• _Change listing data_
*** Block opens ***

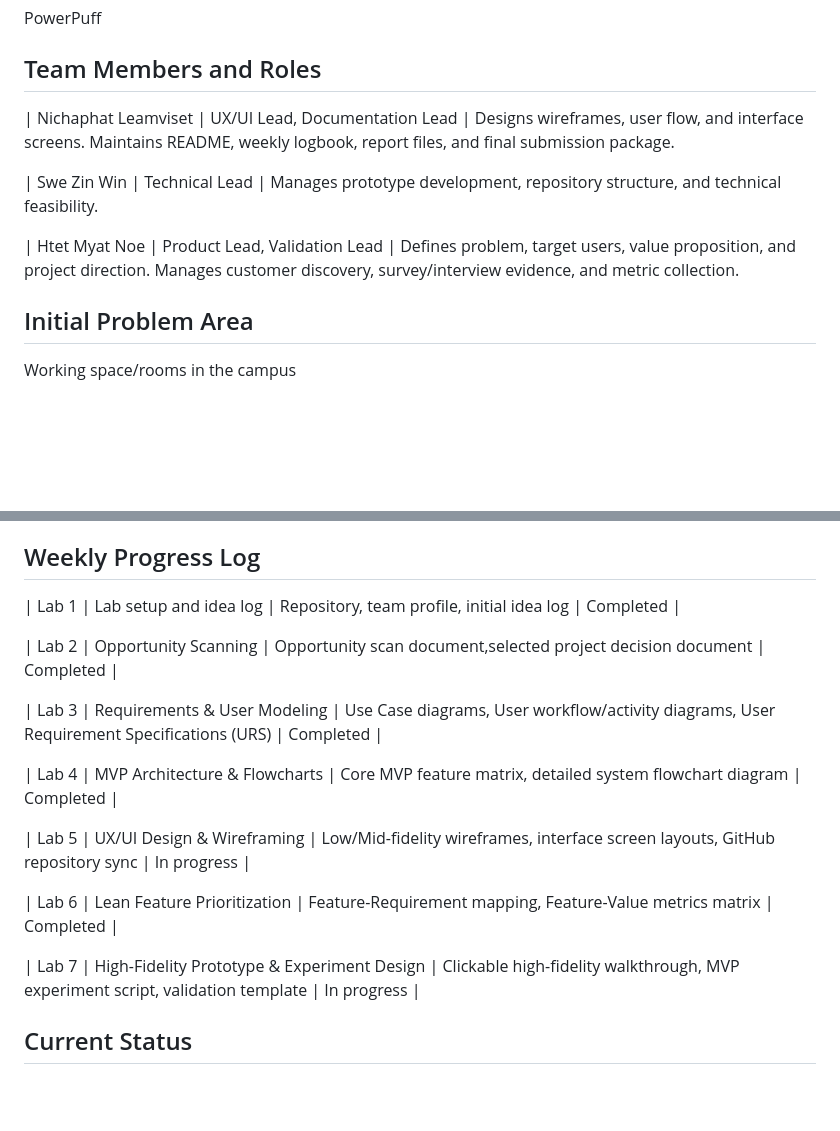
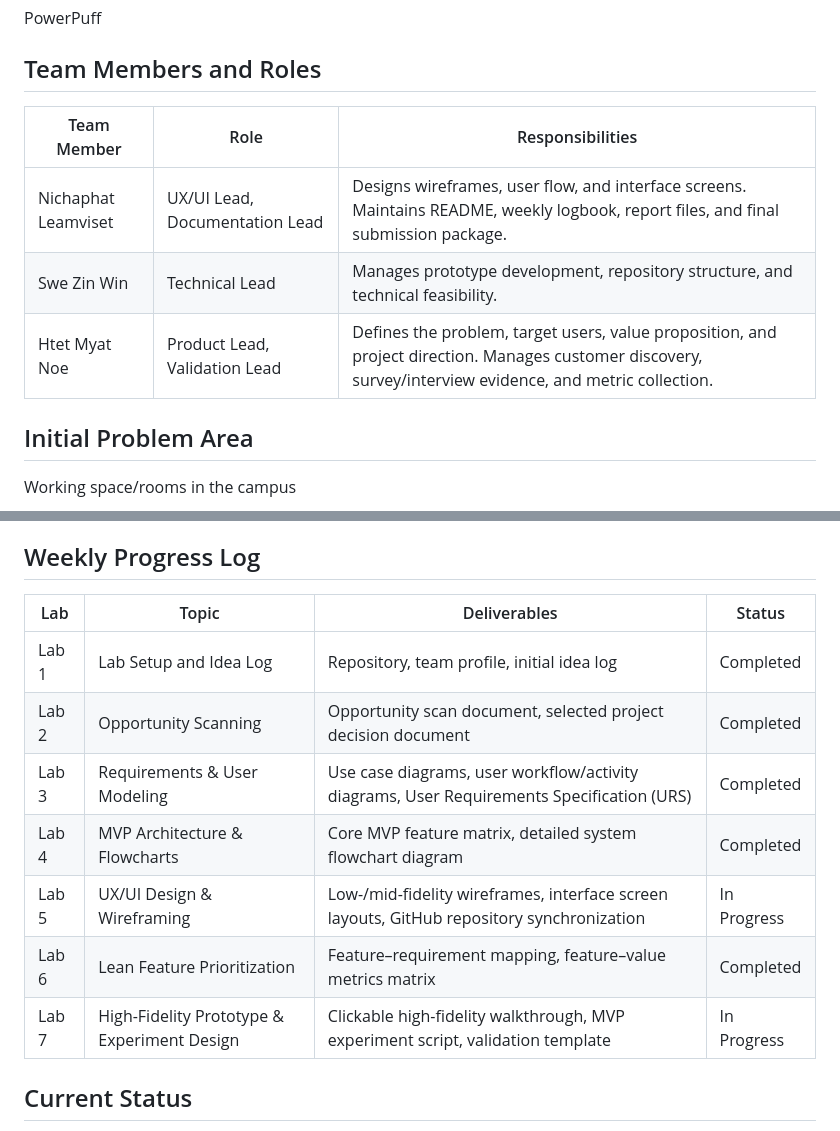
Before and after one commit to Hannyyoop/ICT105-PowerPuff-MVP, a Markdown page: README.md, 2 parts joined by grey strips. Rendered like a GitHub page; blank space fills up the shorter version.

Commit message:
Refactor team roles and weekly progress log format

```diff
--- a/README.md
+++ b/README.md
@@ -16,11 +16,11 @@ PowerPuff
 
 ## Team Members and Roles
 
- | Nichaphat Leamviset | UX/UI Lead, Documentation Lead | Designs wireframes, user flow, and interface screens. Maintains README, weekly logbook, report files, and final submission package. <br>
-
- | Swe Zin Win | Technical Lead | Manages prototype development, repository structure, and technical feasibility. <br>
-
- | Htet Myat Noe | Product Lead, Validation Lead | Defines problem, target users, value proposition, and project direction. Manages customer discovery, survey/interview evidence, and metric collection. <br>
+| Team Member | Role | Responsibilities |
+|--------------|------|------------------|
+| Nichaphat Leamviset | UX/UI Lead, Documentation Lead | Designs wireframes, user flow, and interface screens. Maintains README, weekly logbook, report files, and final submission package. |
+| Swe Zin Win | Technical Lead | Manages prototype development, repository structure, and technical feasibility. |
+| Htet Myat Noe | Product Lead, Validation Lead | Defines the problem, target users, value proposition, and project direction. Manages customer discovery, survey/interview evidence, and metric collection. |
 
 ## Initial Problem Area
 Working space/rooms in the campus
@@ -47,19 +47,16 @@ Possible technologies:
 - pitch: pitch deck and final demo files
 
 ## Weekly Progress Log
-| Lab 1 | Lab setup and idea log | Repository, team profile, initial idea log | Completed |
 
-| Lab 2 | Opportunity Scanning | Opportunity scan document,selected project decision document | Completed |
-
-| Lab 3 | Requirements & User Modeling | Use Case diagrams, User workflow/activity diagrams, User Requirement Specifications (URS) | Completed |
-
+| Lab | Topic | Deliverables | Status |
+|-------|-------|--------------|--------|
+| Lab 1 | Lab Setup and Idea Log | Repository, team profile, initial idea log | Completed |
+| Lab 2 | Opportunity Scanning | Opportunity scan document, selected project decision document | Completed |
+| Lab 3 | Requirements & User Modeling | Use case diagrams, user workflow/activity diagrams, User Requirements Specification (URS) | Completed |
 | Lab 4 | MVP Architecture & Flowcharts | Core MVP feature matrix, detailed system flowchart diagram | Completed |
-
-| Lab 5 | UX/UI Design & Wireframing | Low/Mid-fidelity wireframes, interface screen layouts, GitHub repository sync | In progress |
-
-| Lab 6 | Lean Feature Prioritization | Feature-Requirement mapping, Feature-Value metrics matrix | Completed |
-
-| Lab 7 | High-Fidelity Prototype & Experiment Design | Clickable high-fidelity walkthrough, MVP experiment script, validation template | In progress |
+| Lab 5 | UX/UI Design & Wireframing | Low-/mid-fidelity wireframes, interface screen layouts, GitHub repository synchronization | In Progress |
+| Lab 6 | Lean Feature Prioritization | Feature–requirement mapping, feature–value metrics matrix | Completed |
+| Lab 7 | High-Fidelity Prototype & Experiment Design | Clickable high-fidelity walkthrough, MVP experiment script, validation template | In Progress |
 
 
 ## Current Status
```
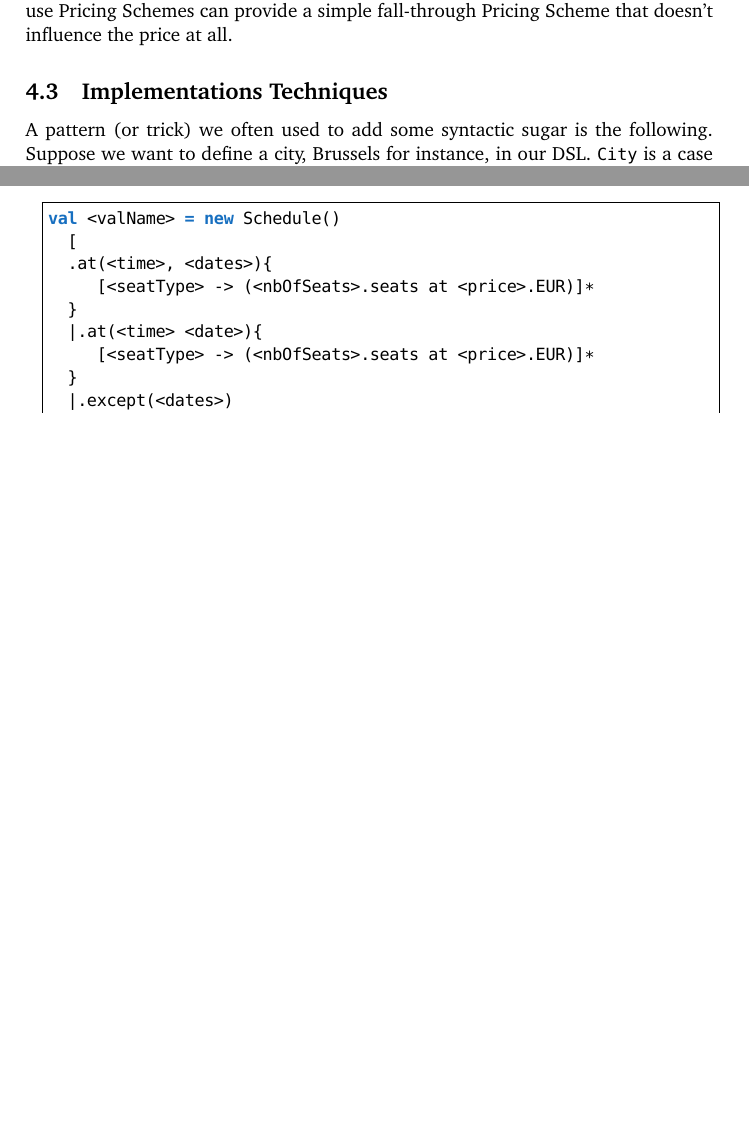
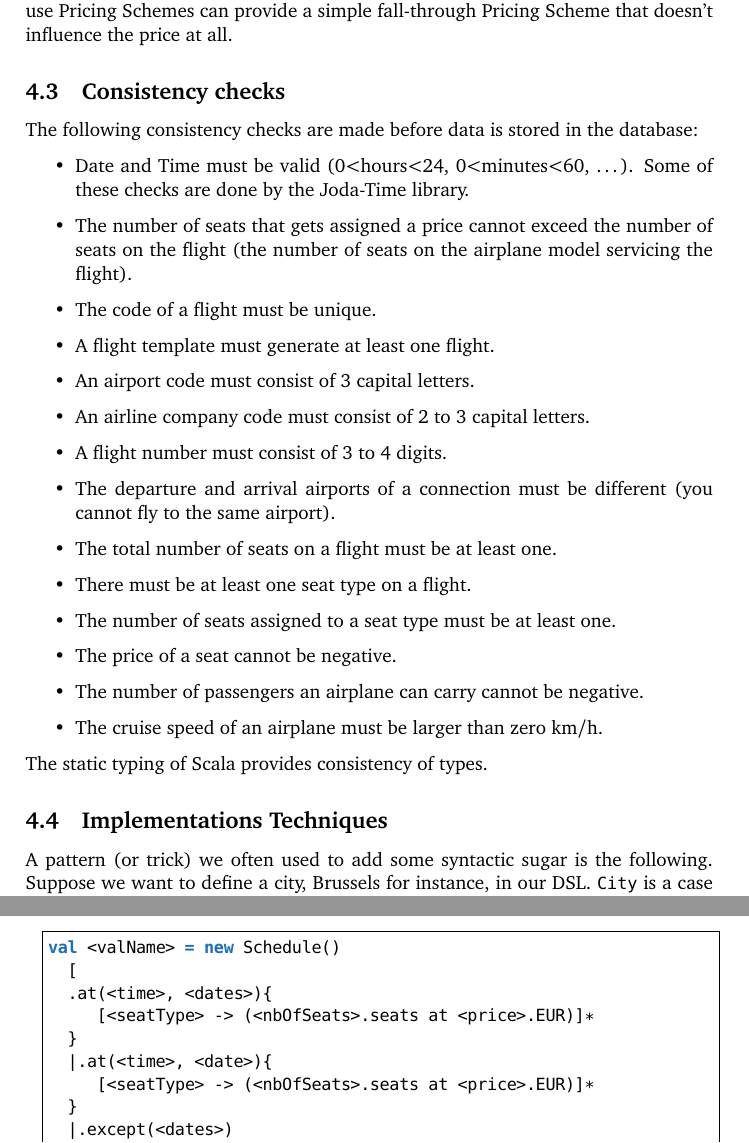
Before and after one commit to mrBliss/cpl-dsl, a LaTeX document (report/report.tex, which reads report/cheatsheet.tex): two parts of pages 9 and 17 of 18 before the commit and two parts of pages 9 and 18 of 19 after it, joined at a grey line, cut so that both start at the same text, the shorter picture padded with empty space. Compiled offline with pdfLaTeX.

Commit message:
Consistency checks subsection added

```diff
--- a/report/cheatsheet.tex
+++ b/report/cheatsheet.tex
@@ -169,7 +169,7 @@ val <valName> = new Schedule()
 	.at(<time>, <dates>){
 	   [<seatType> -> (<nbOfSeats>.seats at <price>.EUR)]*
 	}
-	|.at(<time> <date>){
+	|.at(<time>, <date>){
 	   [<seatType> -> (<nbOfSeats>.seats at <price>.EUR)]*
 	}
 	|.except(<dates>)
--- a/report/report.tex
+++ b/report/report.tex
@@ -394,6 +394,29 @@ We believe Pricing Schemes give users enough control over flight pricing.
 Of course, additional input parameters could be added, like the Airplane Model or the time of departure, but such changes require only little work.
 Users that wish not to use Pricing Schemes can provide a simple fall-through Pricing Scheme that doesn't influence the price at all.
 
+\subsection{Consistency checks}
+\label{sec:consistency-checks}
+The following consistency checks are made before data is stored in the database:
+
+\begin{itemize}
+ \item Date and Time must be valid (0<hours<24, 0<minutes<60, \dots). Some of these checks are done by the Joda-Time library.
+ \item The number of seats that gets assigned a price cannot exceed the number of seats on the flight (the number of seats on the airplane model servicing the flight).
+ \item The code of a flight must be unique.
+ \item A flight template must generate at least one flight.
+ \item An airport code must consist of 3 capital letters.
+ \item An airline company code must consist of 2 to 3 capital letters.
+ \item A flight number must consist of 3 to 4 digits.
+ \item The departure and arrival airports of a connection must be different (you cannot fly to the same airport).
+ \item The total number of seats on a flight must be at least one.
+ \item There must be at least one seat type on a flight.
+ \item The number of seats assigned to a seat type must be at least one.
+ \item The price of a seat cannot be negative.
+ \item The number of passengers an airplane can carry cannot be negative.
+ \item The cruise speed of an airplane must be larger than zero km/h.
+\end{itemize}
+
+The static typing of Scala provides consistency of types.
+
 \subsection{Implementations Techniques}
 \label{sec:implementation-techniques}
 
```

*** Block closes ***

• _About this task_
Should a picture appear among the entries, skip it and copy the rest exactly.

• _Answer area_
Before and after one commit to Hannyyoop/ICT105-PowerPuff-MVP, a Markdown page: README.md, 2 parts joined by grey strips. Rendered like a GitHub page; blank space fills up the shorter version.

Commit message:
Refactor team roles and weekly progress log format

```diff
--- a/README.md
+++ b/README.md
@@ -16,11 +16,11 @@ PowerPuff
 
 ## Team Members and Roles
 
- | Nichaphat Leamviset | UX/UI Lead, Documentation Lead | Designs wireframes, user flow, and interface screens. Maintains README, weekly logbook, report files, and final submission package. <br>
-
- | Swe Zin Win | Technical Lead | Manages prototype development, repository structure, and technical feasibility. <br>
-
- | Htet Myat Noe | Product Lead, Validation Lead | Defines problem, target users, value proposition, and project direction. Manages customer discovery, survey/interview evidence, and metric collection. <br>
+| Team Member | Role | Responsibilities |
+|--------------|------|------------------|
+| Nichaphat Leamviset | UX/UI Lead, Documentation Lead | Designs wireframes, user flow, and interface screens. Maintains README, weekly logbook, report files, and final submission package. |
+| Swe Zin Win | Technical Lead | Manages prototype development, repository structure, and technical feasibility. |
+| Htet Myat Noe | Product Lead, Validation Lead | Defines the problem, target users, value proposition, and project direction. Manages customer discovery, survey/interview evidence, and metric collection. |
 
 ## Initial Problem Area
 Working space/rooms in the campus
@@ -47,19 +47,16 @@ Possible technologies:
 - pitch: pitch deck and final demo files
 
 ## Weekly Progress Log
-| Lab 1 | Lab setup and idea log | Repository, team profile, initial idea log | Completed |
 
-| Lab 2 | Opportunity Scanning | Opportunity scan document,selected project decision document | Completed |
-
-| Lab 3 | Requirements & User Modeling | Use Case diagrams, User workflow/activity diagrams, User Requirement Specifications (URS) | Completed |
-
+| Lab | Topic | Deliverables | Status |
+|-------|-------|--------------|--------|
+| Lab 1 | Lab Setup and Idea Log | Repository, team profile, initial idea log | Completed |
+| Lab 2 | Opportunity Scanning | Opportunity scan document, selected project decision document | Completed |
+| Lab 3 | Requirements & User Modeling | Use case diagrams, user workflow/activity diagrams, User Requirements Specification (URS) | Completed |
 | Lab 4 | MVP Architecture & Flowcharts | Core MVP feature matrix, detailed system flowchart diagram | Completed |
-
-| Lab 5 | UX/UI Design & Wireframing | Low/Mid-fidelity wireframes, interface screen layouts, GitHub repository sync | In progress |
-
-| Lab 6 | Lean Feature Prioritization | Feature-Requirement mapping, Feature-Value metrics matrix | Completed |
-
-| Lab 7 | High-Fidelity Prototype & Experiment Design | Clickable high-fidelity walkthrough, MVP experiment script, validation template | In progress |
+| Lab 5 | UX/UI Design & Wireframing | Low-/mid-fidelity wireframes, interface screen layouts, GitHub repository synchronization | In Progress |
+| Lab 6 | Lean Feature Prioritization | Feature–requirement mapping, feature–value metrics matrix | Completed |
+| Lab 7 | High-Fidelity Prototype & Experiment Design | Clickable high-fidelity walkthrough, MVP experiment script, validation template | In Progress |
 
 
 ## Current Status
```
Before and after one commit to mrBliss/cpl-dsl, a LaTeX document (report/report.tex, which reads report/cheatsheet.tex): two parts of pages 9 and 17 of 18 before the commit and two parts of pages 9 and 18 of 19 after it, joined at a grey line, cut so that both start at the same text, the shorter picture padded with empty space. Compiled offline with pdfLaTeX.

Commit message:
Consistency checks subsection added

```diff
--- a/report/cheatsheet.tex
+++ b/report/cheatsheet.tex
@@ -169,7 +169,7 @@ val <valName> = new Schedule()
 	.at(<time>, <dates>){
 	   [<seatType> -> (<nbOfSeats>.seats at <price>.EUR)]*
 	}
-	|.at(<time> <date>){
+	|.at(<time>, <date>){
 	   [<seatType> -> (<nbOfSeats>.seats at <price>.EUR)]*
 	}
 	|.except(<dates>)
--- a/report/report.tex
+++ b/report/report.tex
@@ -394,6 +394,29 @@ We believe Pricing Schemes give users enough control over flight pricing.
 Of course, additional input parameters could be added, like the Airplane Model or the time of departure, but such changes require only little work.
 Users that wish not to use Pricing Schemes can provide a simple fall-through Pricing Scheme that doesn't influence the price at all.
 
+\subsection{Consistency checks}
+\label{sec:consistency-checks}
+The following consistency checks are made before data is stored in the database:
+
+\begin{itemize}
+ \item Date and Time must be valid (0<hours<24, 0<minutes<60, \dots). Some of these checks are done by the Joda-Time library.
+ \item The number of seats that gets assigned a price cannot exceed the number of seats on the flight (the number of seats on the airplane model servicing the flight).
+ \item The code of a flight must be unique.
+ \item A flight template must generate at least one flight.
+ \item An airport code must consist of 3 capital letters.
+ \item An airline company code must consist of 2 to 3 capital letters.
+ \item A flight number must consist of 3 to 4 digits.
+ \item The departure and arrival airports of a connection must be different (you cannot fly to the same airport).
+ \item The total number of seats on a flight must be at least one.
+ \item There must be at least one seat type on a flight.
+ \item The number of seats assigned to a seat type must be at least one.
+ \item The price of a seat cannot be negative.
+ \item The number of passengers an airplane can carry cannot be negative.
+ \item The cruise speed of an airplane must be larger than zero km/h.
+\end{itemize}
+
+The static typing of Scala provides consistency of types.
+
 \subsection{Implementations Techniques}
 \label{sec:implementation-techniques}
 
```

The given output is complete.